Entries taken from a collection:
•••

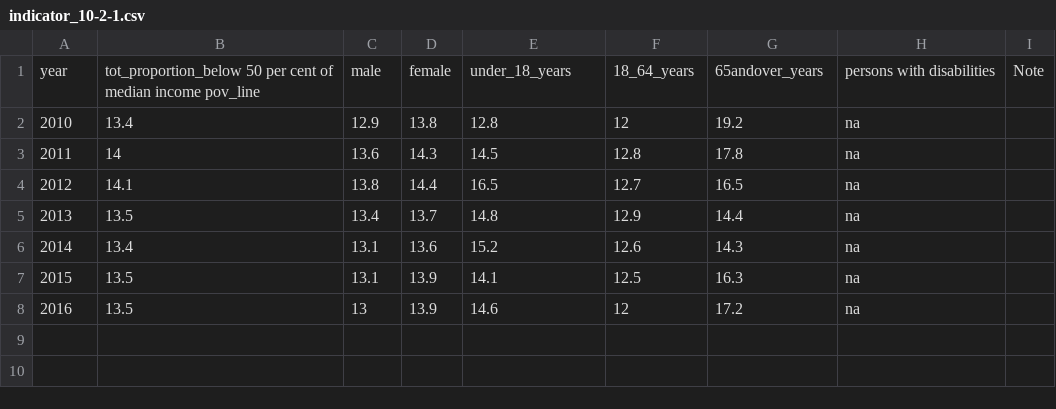
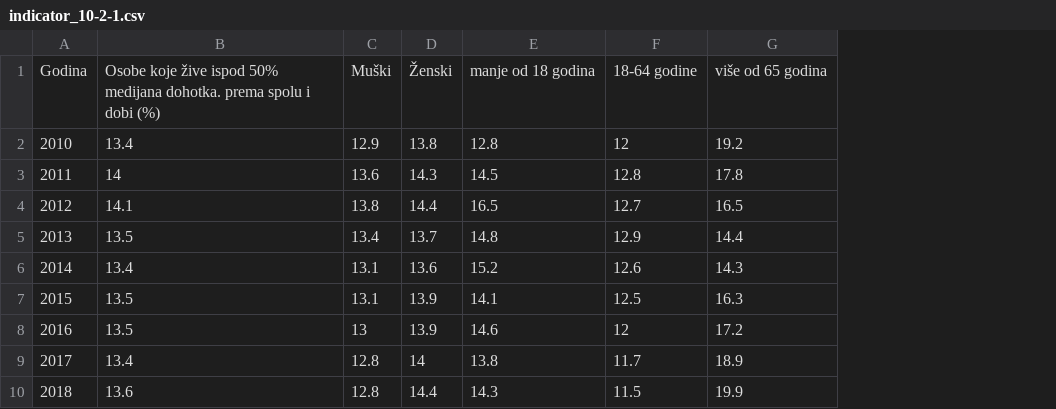
Before and after one commit to CroatianBureauOfStatistics/sdg-indicators, a CSV file: data/indicator_10-2-1.csv, drawn as a sheet; removed rows and columns are numbered as before the commit, all else as after; the diff names each change by its address in the sheet, - before the commit and + after, or states it on an @@ line.

```diff
--- a/data/indicator_10-2-1.csv
+++ b/data/indicator_10-2-1.csv
-column H, rows 2-8: all na
-column I, empty
-row 1: year | tot_proportion_below 50 per cent of median income pov_line | male | female | under_18_years | 18_64_years | 65andover_years | persons with disabilities | Note
+row 1: Godina | Osobe koje žive ispod 50% medijana dohotka. prema spolu i dobi (%) | Muški | Ženski | manje od 18 godina | 18-64 godine | više od 65 godina
+row 9: 2017 | 13.4 | 12.8 | 14 | 13.8 | 11.7 | 18.9
+row 10: 2018 | 13.6 | 12.8 | 14.4 | 14.3 | 11.5 | 19.9
```
Also changed, not shown: data/indicator_1-2-1.csv, data/indicator_1-2-2.csv, 7 other files.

•••

## YOUR ASSIGNMENT
What the answer must hold: all the data above, given again exactly, without pictures.

## TASK SOLUTION
Before and after one commit to CroatianBureauOfStatistics/sdg-indicators, a CSV file: data/indicator_10-2-1.csv, drawn as a sheet; removed rows and columns are numbered as before the commit, all else as after; the diff names each change by its address in the sheet, - before the commit and + after, or states it on an @@ line.

```diff
--- a/data/indicator_10-2-1.csv
+++ b/data/indicator_10-2-1.csv
-column H, rows 2-8: all na
-column I, empty
-row 1: year | tot_proportion_below 50 per cent of median income pov_line | male | female | under_18_years | 18_64_years | 65andover_years | persons with disabilities | Note
+row 1: Godina | Osobe koje žive ispod 50% medijana dohotka. prema spolu i dobi (%) | Muški | Ženski | manje od 18 godina | 18-64 godine | više od 65 godina
+row 9: 2017 | 13.4 | 12.8 | 14 | 13.8 | 11.7 | 18.9
+row 10: 2018 | 13.6 | 12.8 | 14.4 | 14.3 | 11.5 | 19.9
```
Also changed, not shown: data/indicator_1-2-1.csv, data/indicator_1-2-2.csv, 7 other files.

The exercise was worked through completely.